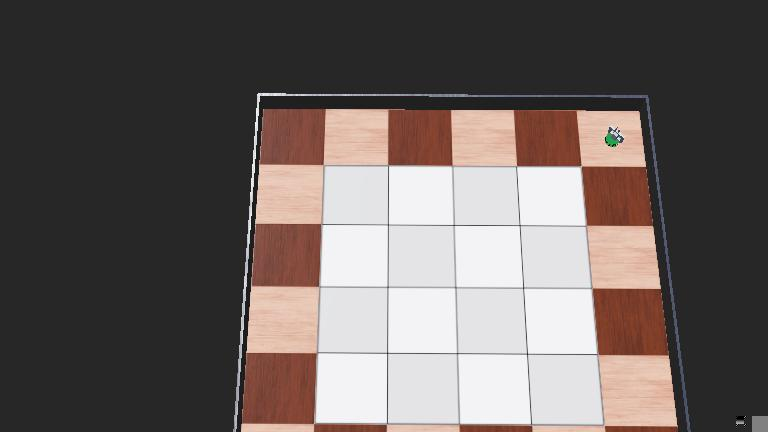
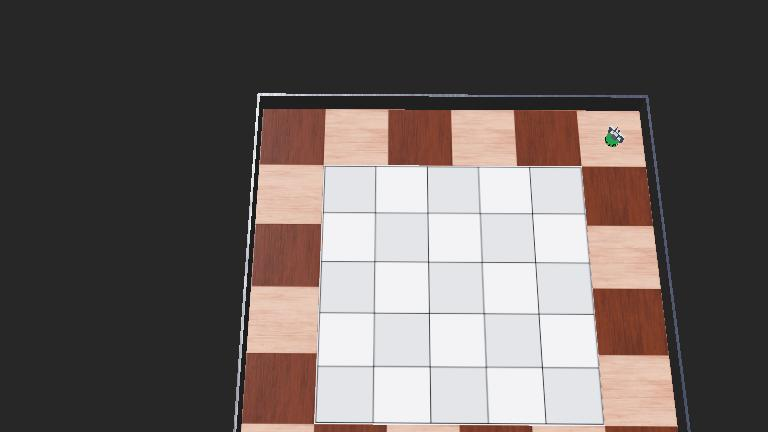
khepera1

diff --git a/Sprint #3 - Robots/khepera1/controllers/overhead_camera_controller/overhead_camera_controller.py b/Sprint #3 - Robots/khepera1/controllers/overhead_camera_controller/overhead_camera_controller.py
@@ -2,16 +2,12 @@ from controller import Robot, Camera, Emitter, Receiver, Keyboard,Supervisor
 from datetime import datetime
 import os
 from numpy import pi
-
-
 from Game import *
 
-state=Board(4,4)
-for i in range(8):
-    state[i]=1
-    
-for i in range(8,16):
-    state[i]=2
+sys.path.insert(0, os.path.abspath('../../game/'))
+print(sys.path)
+from my_game import *
+state=initial_state()
 
 def reset_home():
     robot_node = robot.getSelf()
@@ -152,13 +148,37 @@ if arena is None:
 
 floor_size_field = arena.getField("floorSize")
         
-#num_rows,num_columns = state.shape
-#floor_size_field.setSFVec2f([(num_columns+2)*0.25, 
-#                                (num_rows+2)*0.25])
+num_rows,num_columns = state.shape
+floor_size_field.setSFVec2f([(num_columns+2)*0.25, 
+                               (num_rows+2)*0.25])
+
+num_rows,num_columns = state.shape
+floor_size_field.setSFVec2f([(4+2)*0.25, 
+                               (4+2)*0.25])
 
 
-for r in range(4):
-    for c in range(4):
+floor=None
+for i in range(children_field.getCount()):
+    node = children_field.getMFNode(i)
+    if node.getTypeName() == "Floor":
+        floor = node
+        break
+
+
+# Navigate to the ImageTexture url field
+appearance = floor.getField('appearance').getSFNode()
+base_color_map = appearance.getField('baseColorMap').getSFNode()
+url_field = base_color_map.getField('url')
+
+# Change the texture URL
+R,C=state.shape
+texture_fname=f"../textures/squares{R}x{C}.png"
+if not os.path.exists("../"+texture_fname):
+    texture_fname=f"../textures/blank.png"
+url_field.setMFString(0, texture_fname)
+
+for r in range(state.shape[0]):
+    for c in range(state.shape[1]):
         x,y=row_col_to_translation(r,c)
         add_piece(x,y,state[r,c])
 

diff --git a/Sprint #3 - Robots/khepera1/controllers/my_controller/my_controller.py b/Sprint #3 - Robots/khepera1/controllers/my_controller/my_controller.py
@@ -140,15 +140,15 @@ open_grip()
 
 while robot.step(timestep) != -1:
 
-    forward(2000) # ms
+    forward(2300) # ms
     
     arm_down()
 
     stop(500) # ms
 
 
-    left(800) # ms
-    forward(2500) # ms
+    left(900) # ms
+    forward(2800) # ms
 
     close_grip()
     stop(200) # ms

diff --git a/Sprint #3 - Robots/khepera1/controllers/my_controller2/my_controller2.py b/Sprint #3 - Robots/khepera1/controllers/my_controller2/my_controller2.py
@@ -140,15 +140,15 @@ open_grip()
 
 while robot.step(timestep) != -1:
 
-    forward(2000) # ms
+    forward(2300) # ms
     
     arm_down()
 
     stop(500) # ms
 
 
-    left(800) # ms
-    forward(2500) # ms
+    left(900) # ms
+    forward(2800) # ms
 
     close_grip()
     stop(200) # ms

diff --git a/Sprint #3 - Robots/khepera1/game/my_game.py b/Sprint #3 - Robots/khepera1/game/my_game.py
@@ -1,0 +1,14 @@
+from Game import *
+
+def initial_state():
+    state=Board(5,5)
+
+    N=prod(state.shape)
+
+    for i in range(N//2):
+        state[i]=1
+        
+    for i in range(N//2,N):
+        state[i]=2    
+    return state
+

···

> [THE PROBLEM] Return a copy of each line in the entries that carries the string "arena".

> [EXERCISE OUTPUT]
@@ -152,13 +148,37 @@ if arena is None:
 floor_size_field = arena.getField("floorSize")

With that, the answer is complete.